South Carolina, Tennessee and Virginia. A medal and honorarium will
be presented to Dalal at a meeting of the Memphis Section of the
American Chemical Society in December.
"It always is a great honor to be recognized by one's peers
in such a manner," Dalal said of the award. "I'm particularly
pleased because this award recognizes the work I have done since
I moved to Florida State in 1995."
Dalal has made notable contributions to spectroscopic techniques
spanning frequencies from a few hertz to several terahertz over
more than three decades of pioneering research in magnetic resonance
spectroscopy, mainly electron magnetic resonance. Such research
has novel applications to a wide range of problems, ranging from
free radicals in toxicology and carcinogenesis to ferroelectric
and magnetic phase transitions in quantum solids, quantum dots,
quantum computing and high-temperature superconductivity. Over the
course of his career, Dalal has been a prodigious writer and researcher,
publishing scholarly articles in more than 350 publications.
"We at FSU and the National High Magnetic Field Laboratory
are of course delighted to hear of Professor Dalal's latest peer
recognition," said Alan G. Marshall, the Kasha Professor of
Chemistry at FSU and director of the Ion Cyclotron Resonance Program
at the magnet lab. "This one is especially remarkable because
it is based on research conducted in the Southern geographic region--in
Naresh's case, only since he joined the FSU Department of Chemistry
and Biochemistry 12 years ago."
Dalal came to FSU and the National High Magnetic Field Laboratory
in 1995 from West Virginia University, where he held the Centennial
Professor Chair of Chemistry. He chaired the FSU Department of Chemistry
and Biochemistry from 1999 to 2007, and currently serves as an assistant
dean in FSU's College of Arts & Sciences.
Earlier this year, Dalal was recognized as the top chemist in Florida
by the the Florida Section of the American Chemical Society, which
bestowed up on him its annual Florida Award (www.fsu.com/pages/2007/03/15/FloridaAwardInChemistry.html).
He also was named a fellow of the American Physical Society in 1999,
and in 2003 was designated a Distinguished Research Professor, which
recognizes outstanding research and/or creative activity, at FSU.
Dalal is the fifth faculty member in FSU's Department of Chemistry
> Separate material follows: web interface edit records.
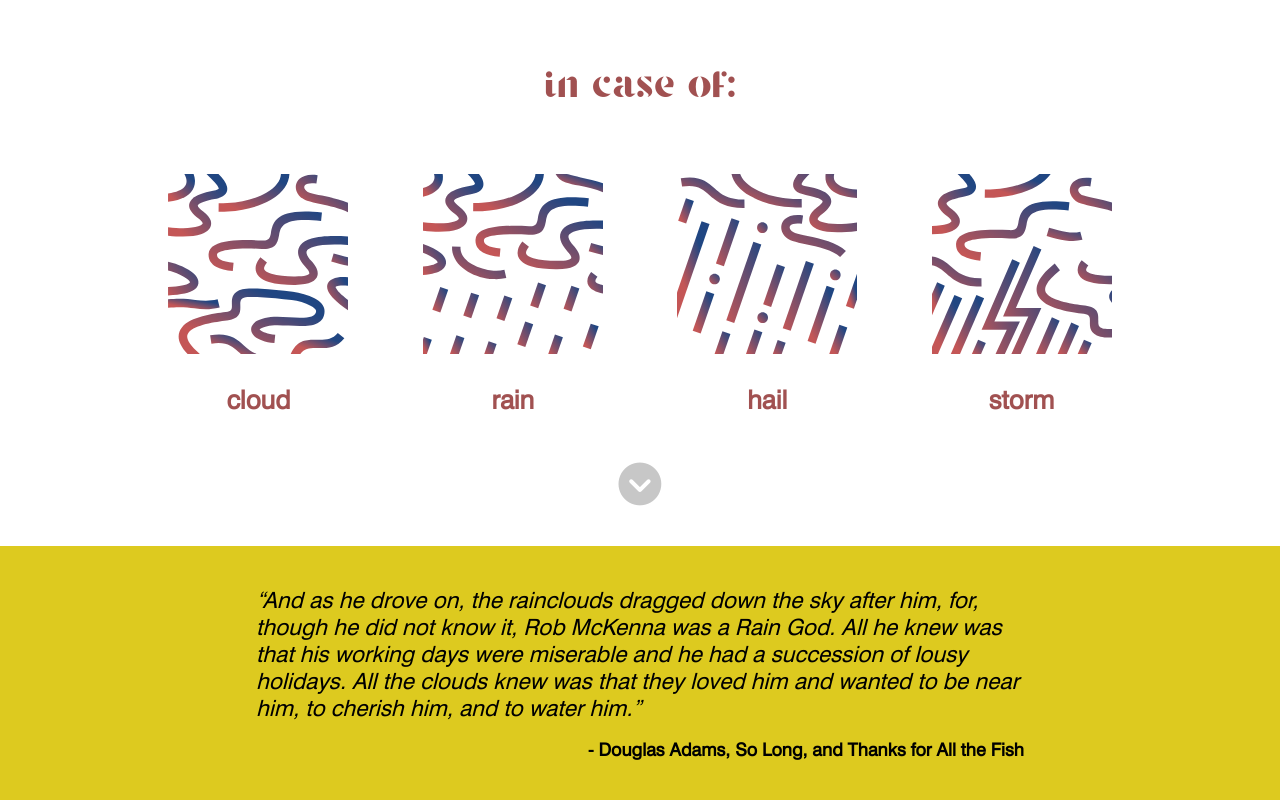
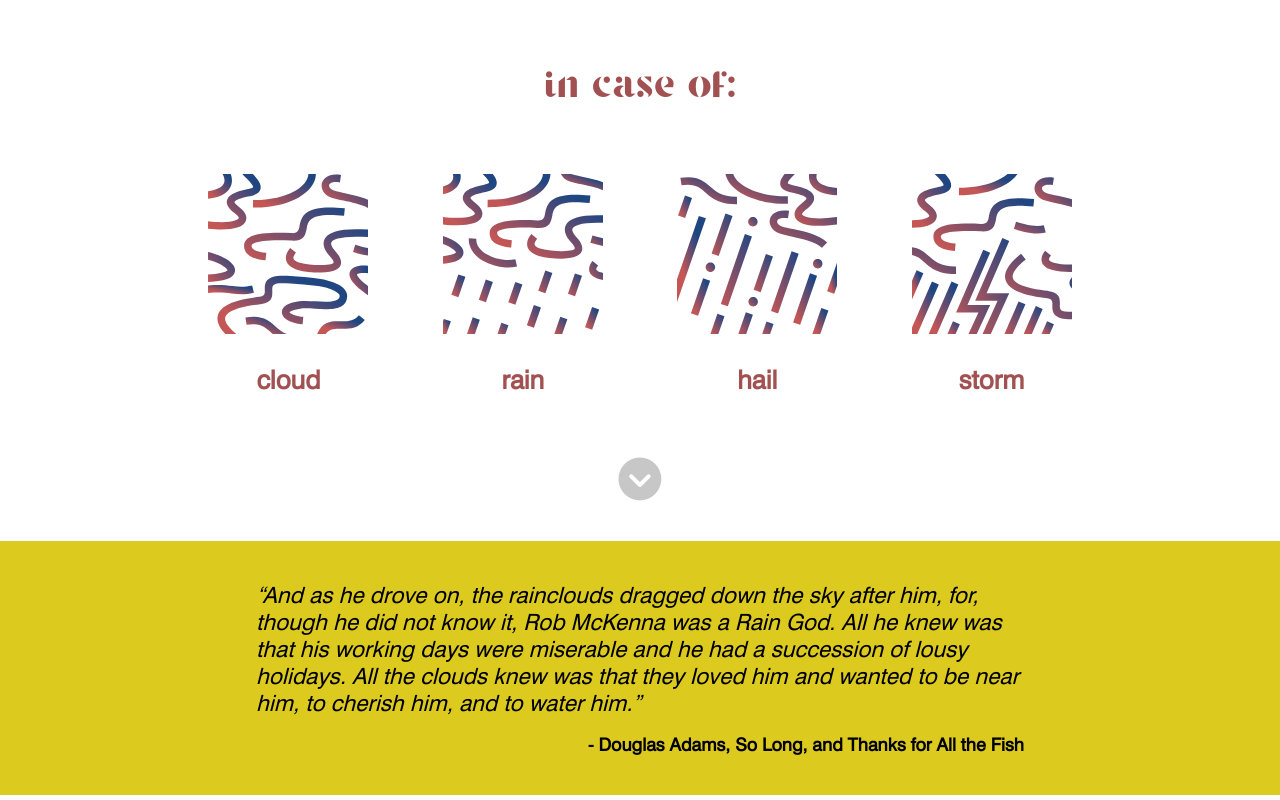
Before and after one commit to csillla/landing_page, a plain HTML site: page index.html in a window 1280 px wide. Shown: the part 819-1619 px from the top of the page. Drawn offline with Linux system fonts and the light colour scheme.

Commit message:
safari optimalization

```diff
--- a/style.css
+++ b/style.css
@@ -102,7 +102,7 @@ html {
 
 .graphic {
     width: 20vw;
-    max-width: 180px;
+    max-width: 20vh;
 }
 
 .clouds {
@@ -141,7 +141,7 @@ html {
 }
 
 .card {
-    max-width: calc(396px + 3vw);
+    max-width: calc(36px + 3vw + 20vh);
 }
 
 .weather {
```
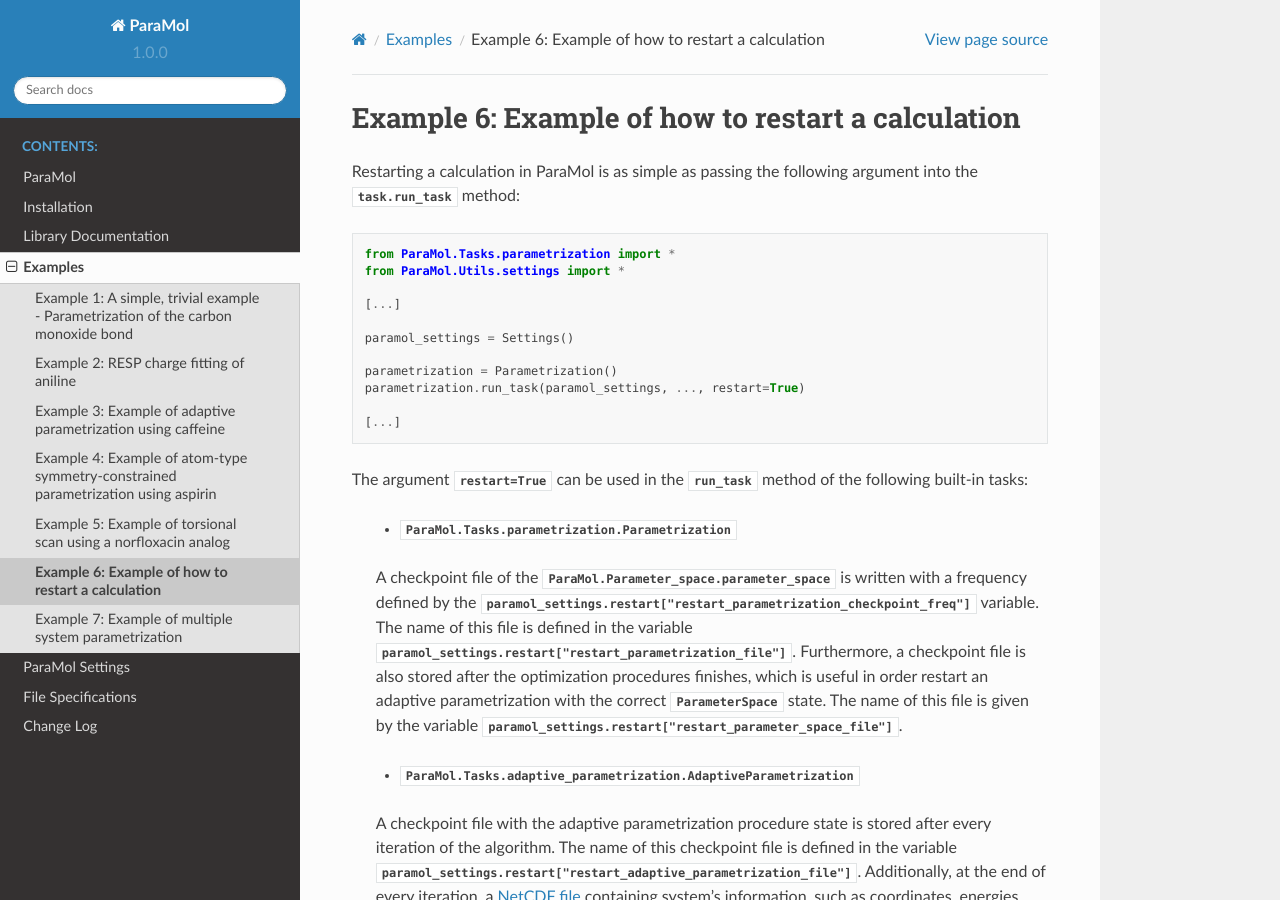
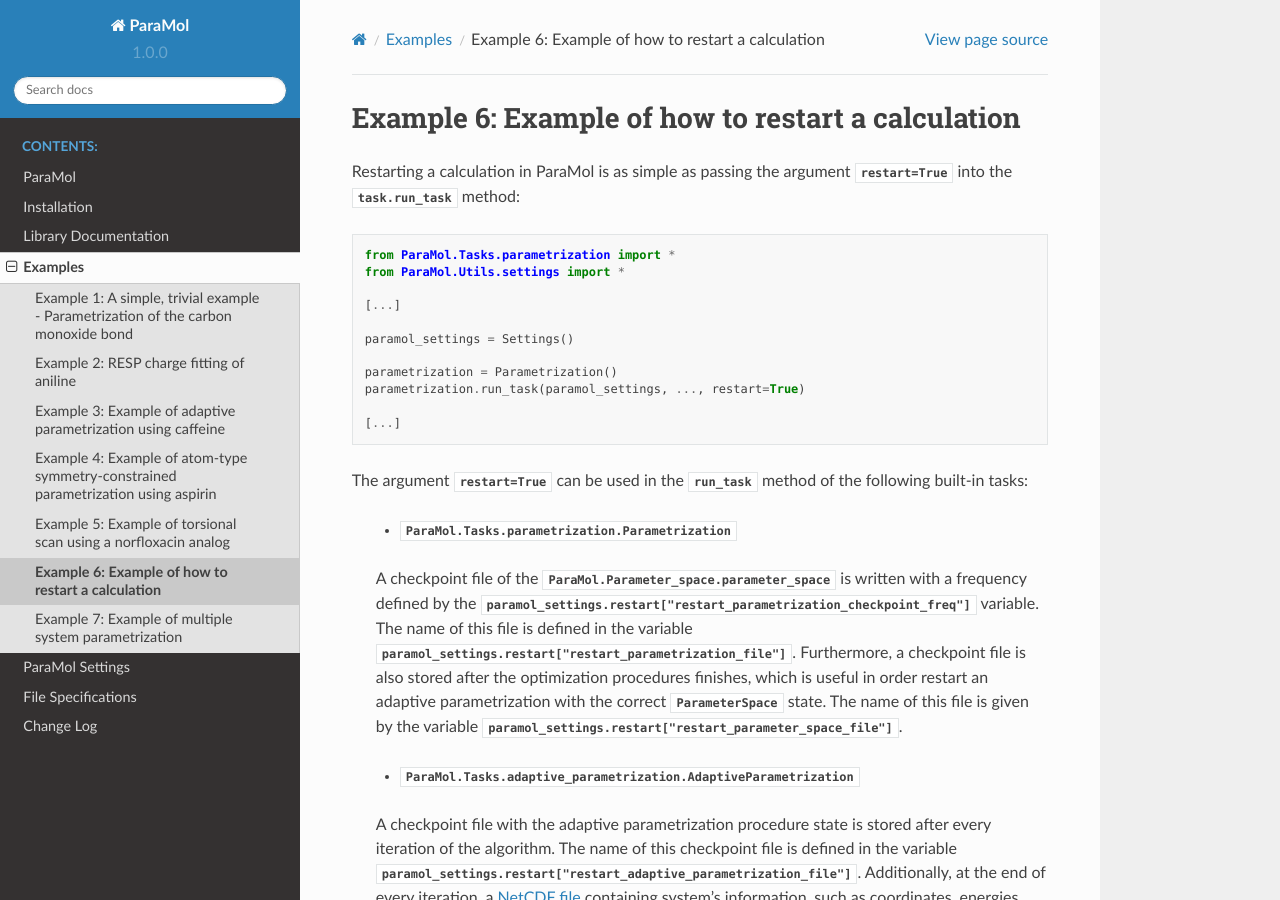
Before and after one commit to JMorado/ParaMol, a Sphinx documentation site: the page built from docs/source/Examples/Example_6/Example_6.rst, in a window 1280 px wide and 900 px high. Built offline with Sphinx 7.4.7 and the Read the Docs theme 2.0.0, drawn with Linux system fonts in a browser that asks for light colours.

Commit message:
Updates to Example 6

```diff
--- a/docs/source/Examples/Example_6/Example_6.rst
+++ b/docs/source/Examples/Example_6/Example_6.rst
@@ -1,7 +1,7 @@
 Example 6: Example of how to restart a calculation
 ==================================================
 
-Restarting a calculation in ParaMol is as simple as passing the following argument into the :obj:`task.run_task` method:
+Restarting a calculation in ParaMol is as simple as passing the argument :obj:`restart=True` into the :obj:`task.run_task` method:
 
 
 .. code-block:: python
```
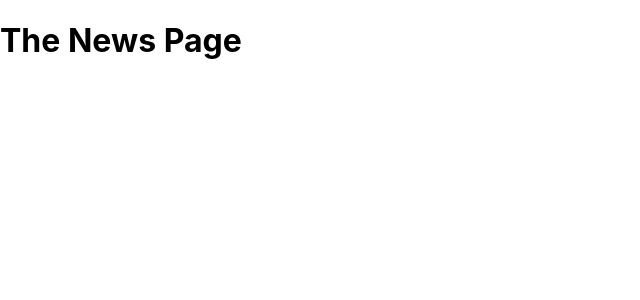
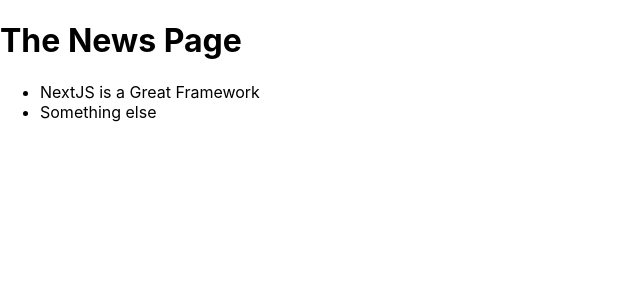
Before and after one commit to jaytula/nextjs-summary, a Next.js app: page /news in a window 1280 px wide. Shown: the top 300 px of the page, without its empty margins (0-640 px from the left). Built offline with nearby package versions, Linux system fonts and the light colour scheme.

Commit message:
245. Linking Between Pages

```diff
--- a/pages/news/index.tsx
+++ b/pages/news/index.tsx
@@ -1,5 +1,19 @@
+import Link from "next/link";
+import { Fragment } from "react";
 const NewsPage = () => {
-  return <h1>The News Page</h1>
-}
+  return (
+    <Fragment>
+      <h1>The News Page</h1>
+      <ul>
+        <li>
+          <Link href="/news/nextjs-is-a-great-framework">
+            NextJS is a Great Framework
+          </Link>
+        </li>
+        <li>Something else</li>
+      </ul>
+    </Fragment>
+  );
+};
 
 export default NewsPage;
```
and Biochemistry to receive the Southern Chemist Award, joining
Gregory Choppin (1971), Michael Kasha (1974), Earl Frieden (1987)
and Alan G. Marshall (2004).
Source- BY BARRY RAY